Letting the Device Sleep, Intelligently

Android makes it easy for activities to keep the screen on while the activity is in the foreground, by means of android:keepScreenOn and setKeepScreenOn().

However, these are very blunt instruments, and too many developers simply ask to keep the screen on constantly, even when that is not needed and cause cause excessive battery drain.

For example, let’s talk about Eufloria HD.

Eufloria is a delightful game. It arranges to keep the screen on during game play. That’s probably a good idea, as screen timeouts can be fairly short (e.g., 15 seconds), and while usually the user will be tapping or swiping something within that period of time, they might not always do so while still playing the game.

However, Eufloria always keeps the screen on. So, if you press the in-game pause button, they keep the screen on while the game is paused. This might lead the user to press pause, put down their tablet (expecting it to fall asleep in a normal period of time), and then have the tablet keep going and going and going… until the battery runs dead.

Whether you use setKeepScreenOn() or directly use a WakeLock (as the permissions suggest that Eufloria does), it is useful to think of three tiers of user interaction.

The first tier is when your app is doing its “one big thing”: playing the game, playing the video, displaying the digital book, etc. If you expect that there will be periods of time when the user is actively engaged with your app, but is not interacting with the screen, keep the screen on.

The second tier is when your app is delivering something to the user that probably would get used without interaction in the short term, but not indefinitely. For example, Eufloria might reasonably expect that 15 seconds could be too short to have the screen time out, but if the user has not done anything in 5-10 minutes, most likely they are not in front of the game. Similarly, a digital book reader should not try to keep the screen on for an hour without user interaction.

:: note to self: fix this in my digital book reader… ::

The third tier is when your app is doing anything other than the main content, where normal device behavior should resume. A video player might keep the screen on while the video is playing, but if the video ends, normal behavior should resume. After all, if the person who had been watching the video fell asleep, they will not be in position to press a power button.

The first and third tiers are fairly easy from a programming standpoint.
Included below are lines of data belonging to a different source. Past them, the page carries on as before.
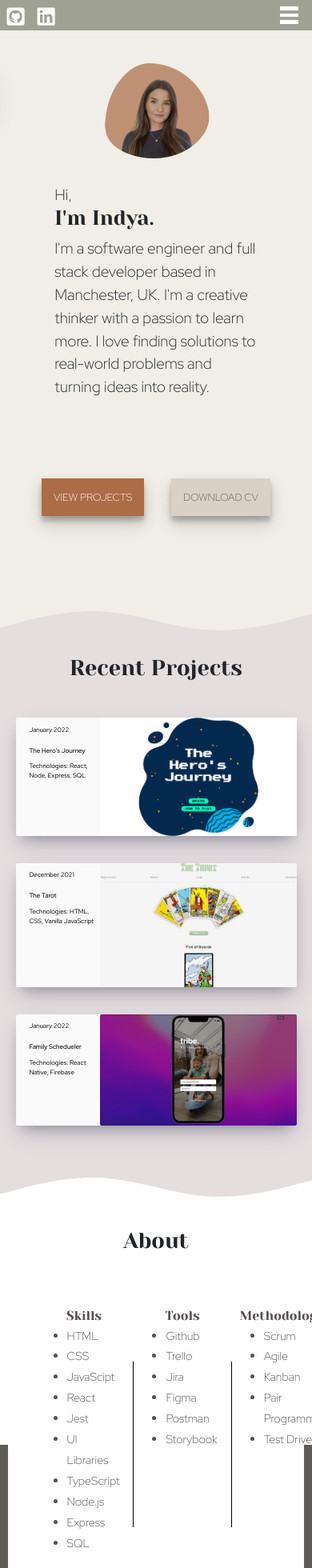
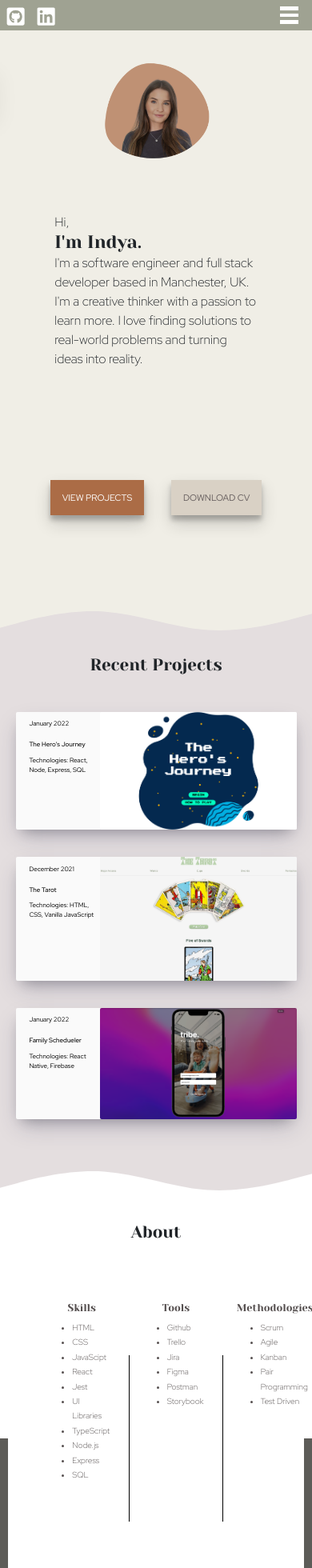
Before and after one commit to indyamolloy/Portfolio, a React (Create React App) app: page / in a window 390 px wide. Shown: the top 1960 px of the page at 80% size. Built offline with nearby package versions, Linux system fonts and the light colour scheme; a web font is replaced by a local one.

Commit message:
responsive styling mobile

```diff
--- a/src/components/Contact/contact.module.css
+++ b/src/components/Contact/contact.module.css
@@ -8,7 +8,7 @@
 }
 
 .heading {
-  font-size: 1.7em;
+  font-size: 1.3em;
   position: absolute;
   font-family: "Yeseva One", cursive;
   z-index: 2;
@@ -26,7 +26,7 @@
 }
 
 .label {
-  font-size: 1em;
+  font-size: 0.8em;
 }
 
 .input {
@@ -43,6 +43,7 @@
 
 .submitButton {
   display: inline-block;
+  position: relative;
   padding: 0.3em 1.2em 0.3em 1.2em;
   width: auto;
   border: none;
@@ -50,7 +51,7 @@
 
   font-family: "Roboto", sans-serif;
   font-weight: 500;
-  font-size: 1em;
+  font-size: 0.7em;
   background-color: #ab6c46;
   color: white;
   text-align: center;
@@ -69,7 +70,7 @@
 
 .wave {
   position: absolute;
-  top: -8vh;
+  top: -10vh;
   width: 100%;
 }
 
@@ -80,7 +81,7 @@
   border: none;
   font-family: "Roboto", sans-serif;
   font-weight: 500;
-  font-size: 1em;
+  font-size: 0.6em;
   background-color: white;
 
   text-align: center;
@@ -95,7 +96,7 @@
   display: flex;
   flex-direction: column;
   position: relative;
-  bottom: 8vh;
+  bottom: 2vh;
   left: -1vh;
   width: 50%;
   justify-content: flex-end;
--- a/src/components/Home/home.module.css
+++ b/src/components/Home/home.module.css
@@ -40,7 +40,8 @@ html {
 .name {
   /* position: absolute; */
   font-family: "Yeseva One", cursive;
-  font-size: 1.6em;
+  font-size: 1.4em;
+  margin-bottom: 0;
   /* color: black; */
   /* left: 30vh; */
   /* top: 33vh; */
@@ -52,7 +53,7 @@ html {
 .hi {
   /* left: 30vh; */
   /* top: 28vh; */
-  font-size: 1.2em;
+  font-size: 1em;
   font-family: "Red Hat Display", sans-serif;
   font-weight: 200;
   margin-bottom: 0;
@@ -66,7 +67,7 @@ html {
   /* padding-top: 4vh;
   min-width: 30vw;
   max-width: 10vw; */
-  font-size: 1.2em;
+  font-size: 1em;
   font-family: "Red Hat Display", sans-serif;
   font-weight: 200;
   /* height: 25vh;
@@ -86,10 +87,10 @@ html {
   margin: 0 0.3em 0.3em 0;
   font-family: "Red Hat Display", sans-serif;
   font-weight: 300;
-  font-size: 0.8em;
+  font-size: 0.7em;
   text-align: center;
   transition: all 0.2s;
-  font-weight: 300;
+  font-weight: 400;
   box-shadow: rgba(26, 26, 26, 0.19) 0px 10px 20px,
     rgba(0, 0, 0, 0.23) 0px 6px 6px;
   margin: 0 2vh 0 2vh;
--- a/src/components/Projects/projectCard.module.css
+++ b/src/components/Projects/projectCard.module.css
@@ -11,7 +11,7 @@
   justify-content: flex-end;
   border-radius: 2px;
   max-width: 90%;
-  max-height: 30%;
+  max-width: 90%;
 
   /* width: 100%;
   height: 100%;
--- a/src/components/Projects/projects.module.css
+++ b/src/components/Projects/projects.module.css
@@ -18,7 +18,7 @@
 }
 
 .heading {
-  font-size: 1.7em;
+  font-size: 1.3em;
   margin-top: 15vh;
 
   font-family: "Yeseva One", cursive;
--- a/src/components/Skills/skills.module.css
+++ b/src/components/Skills/skills.module.css
@@ -13,7 +13,7 @@
 }
 
 .heading {
-  font-size: 1.7em;
+  font-size: 1.3em;
   position: absolute;
   font-family: "Yeseva One", cursive;
   text-align: center;
@@ -50,7 +50,8 @@
 .title {
   font-family: "Yeseva One", cursive;
   font-weight: 400;
-  font-size: 1em;
+  font-size: 0.8em;
+
   text-align: center;
   color: rgb(85, 79, 79);
 }
@@ -58,9 +59,10 @@
   font-family: "Red Hat Display", sans-serif;
   color: rgb(85, 79, 79);
   font-weight: 200;
-  font-size: 0.9em;
+  font-size: 0.8em;
   text-align: left;
   line-height: 1.8em;
+  margin: 0.8vh;
 }
 
 li {
```
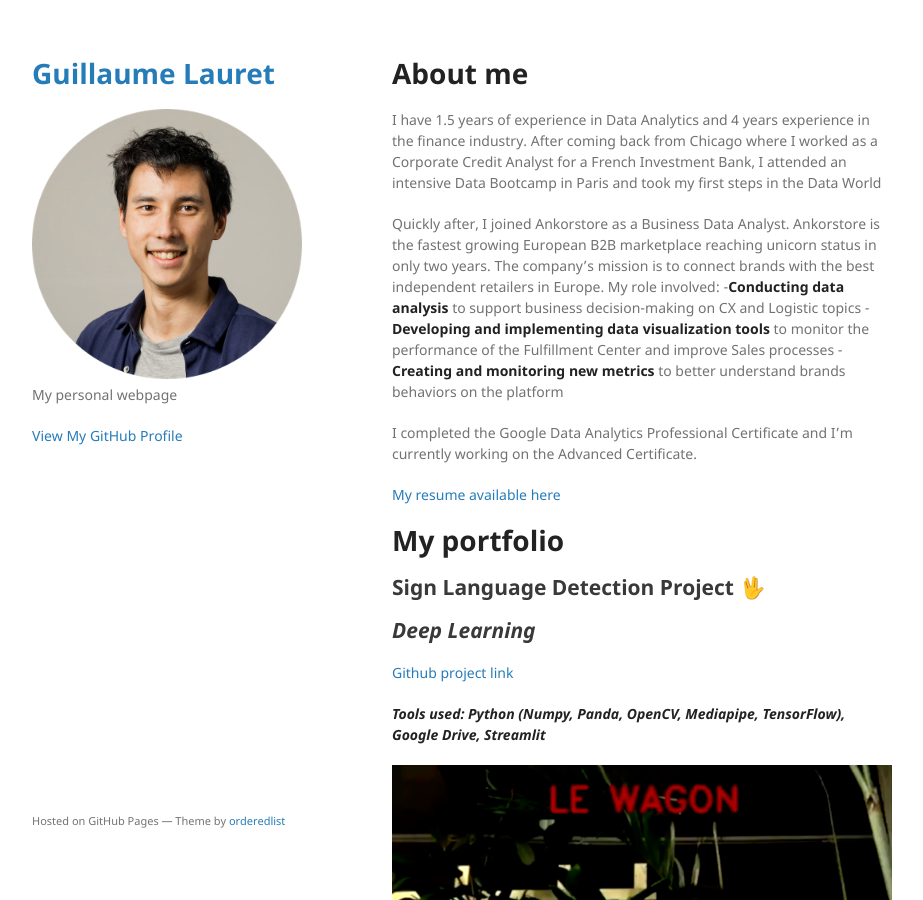
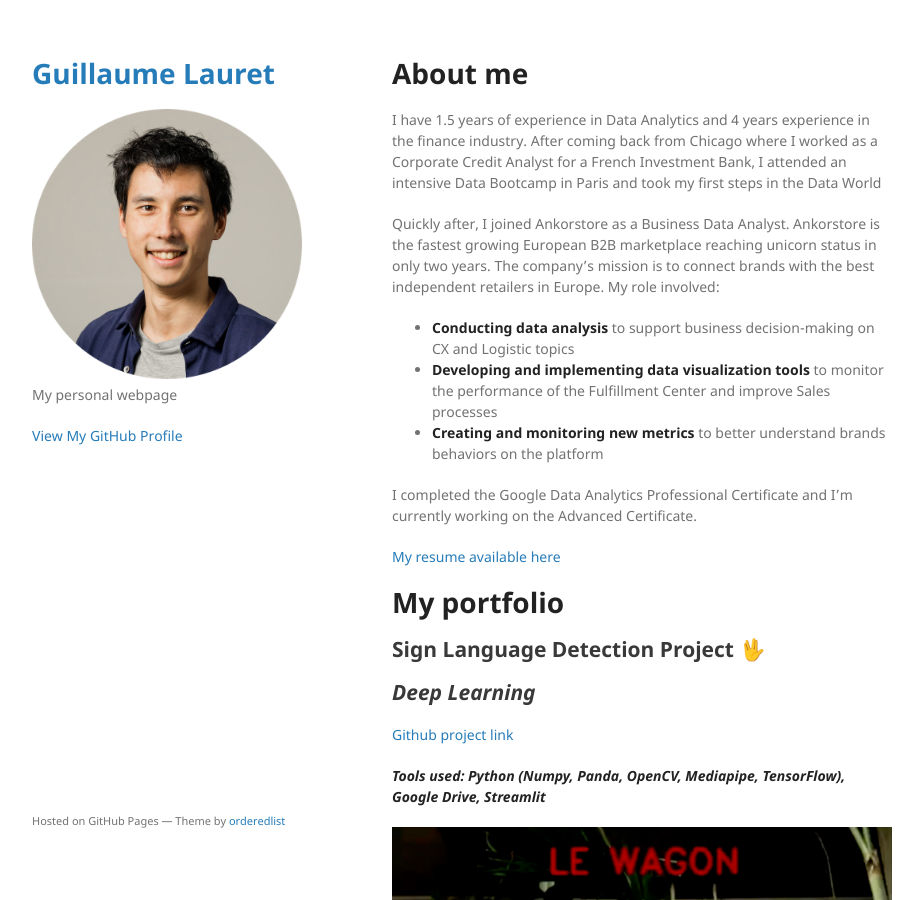
Before and after one commit to glauret/glauret.github.io, a Jekyll site: the page built from index.md, in a window 1280 px wide and 900 px high. Shown: the whole window, without its empty margins (178-1101 px from the left). Built offline with Jekyll 4.4.1, drawn with Linux system fonts in a browser that asks for light colours; our own code applies the rules of GitHub Pages for plain Markdown files.

```diff
--- a/index.md
+++ b/index.md
@@ -8,9 +8,9 @@ I have 1.5 years of experience in Data Analytics and 4 years experience in the f
 
 Quickly after, I joined  Ankorstore as a Business Data Analyst. Ankorstore is the fastest growing European B2B marketplace reaching unicorn status in only two years. The company's mission is to connect brands with the best independent retailers in Europe.
 My role involved:
--**Conducting data analysis** to support business decision-making on CX and Logistic topics
--**Developing and implementing data visualization tools** to monitor the performance of the Fulfillment Center and improve Sales processes
--**Creating and monitoring new metrics** to better understand brands behaviors on the platform
+* **Conducting data analysis** to support business decision-making on CX and Logistic topics
+* **Developing and implementing data visualization tools** to monitor the performance of the Fulfillment Center and improve Sales processes
+* **Creating and monitoring new metrics** to better understand brands behaviors on the platform
 
 I completed the Google Data Analytics Professional Certificate and I'm currently working on the Advanced Certificate.
 
```
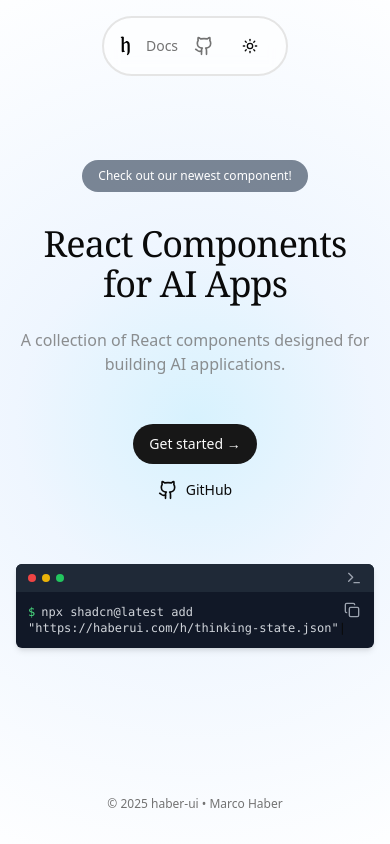
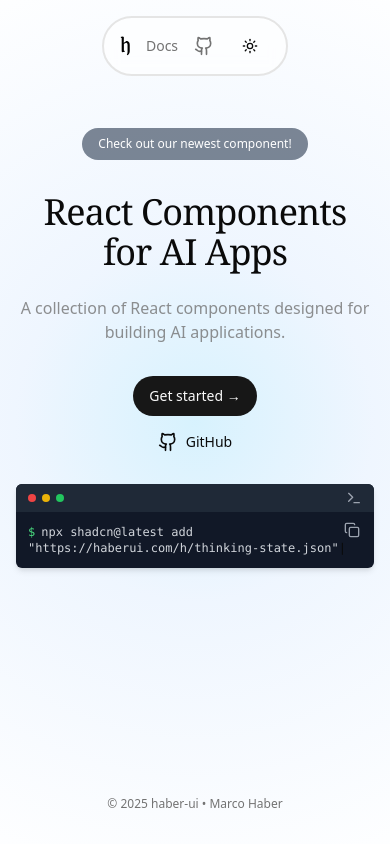
Before and after one commit to marcoshaber99/haberui, a Next.js app: page / in a window 390 px wide. Built offline with nearby package versions, Linux system fonts and the light colour scheme.

Commit message:
refactor: improve hero and main section responsiveness

```diff
--- a/app/page.tsx
+++ b/app/page.tsx
@@ -23,9 +23,11 @@
       {/* Content */}
       <div className="relative flex min-h-screen flex-col">
         <Nav />
-        <main className="flex-1 flex flex-col w-full items-center py-24">
+        <main className="flex-1 flex flex-col w-full items-center py-24 sm:py-32">
           <Hero />
-          <InstallationExample />
+          <div className="sm:mt-12">
+            <InstallationExample />
+          </div>
         </main>
         <Footer />
       </div>
--- a/components/home/hero.tsx
+++ b/components/home/hero.tsx
@@ -4,7 +4,7 @@
 
 export function Hero() {
   return (
-    <section className="w-full flex flex-col items-center px-4 py-16">
+    <section className="w-full flex flex-col items-center px-4 py-8 sm:py-12">
       <Link
         href="/docs/components/thinking-state"
         className="mb-8 rounded-full bg-slate-600/70 text-white px-4 py-2 text-xs sm:text-sm hover:bg-slate-600/80 transition-colors"
@@ -23,7 +23,7 @@
             applications.
           </p>
         </div>
-        <div className="mt-8 flex flex-col sm:flex-row gap-4 sm:gap-6">
+        <div className="mt-4 sm:mt-8 flex flex-col sm:flex-row gap-4 sm:gap-6">
           <Link href="/docs">
             <Button className="rounded-full w-full sm:w-auto">
               Get started →
```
Just acquire() and release() the WakeLock, or toggle setKeepScreenOn() between true and false.

The second tier – where you are willing to have a screen timeout, just not too quickly – requires you to add a bit more smarts to your app. A simple, low-overhead way of addressing this is to have a postDelayed() loop, to get a Runnable control every 5-10 seconds. Each time the user interacts with your app, update a lastInteraction timestamp. The Runnable compares lastInteraction with the current time, and if it exceeds some threshold, release the WakeLock or call setKeepScreenOn(false). When the user interacts again, though, you will need to re-acquire the WakeLock or call setKeepScreenOn(true). Basically, you have your own inactivity timing mechanism to control when you are inhibiting normal inactivity behavior or not.

Now, in Eufloria’s defense, they might be using a third-party game framework that does not provide this degree of control at the present time. That, though, means that the game framework could use a bit of sophistication in this area.

By having a more intelligent use of WakeLock and setKeepScreenOn(), you can deliver value to the user while not accidentally causing excessive battery drain. Users do not always remember to press the power button, so you need to make sure that just because the user made a mistake, that you do not make it worse.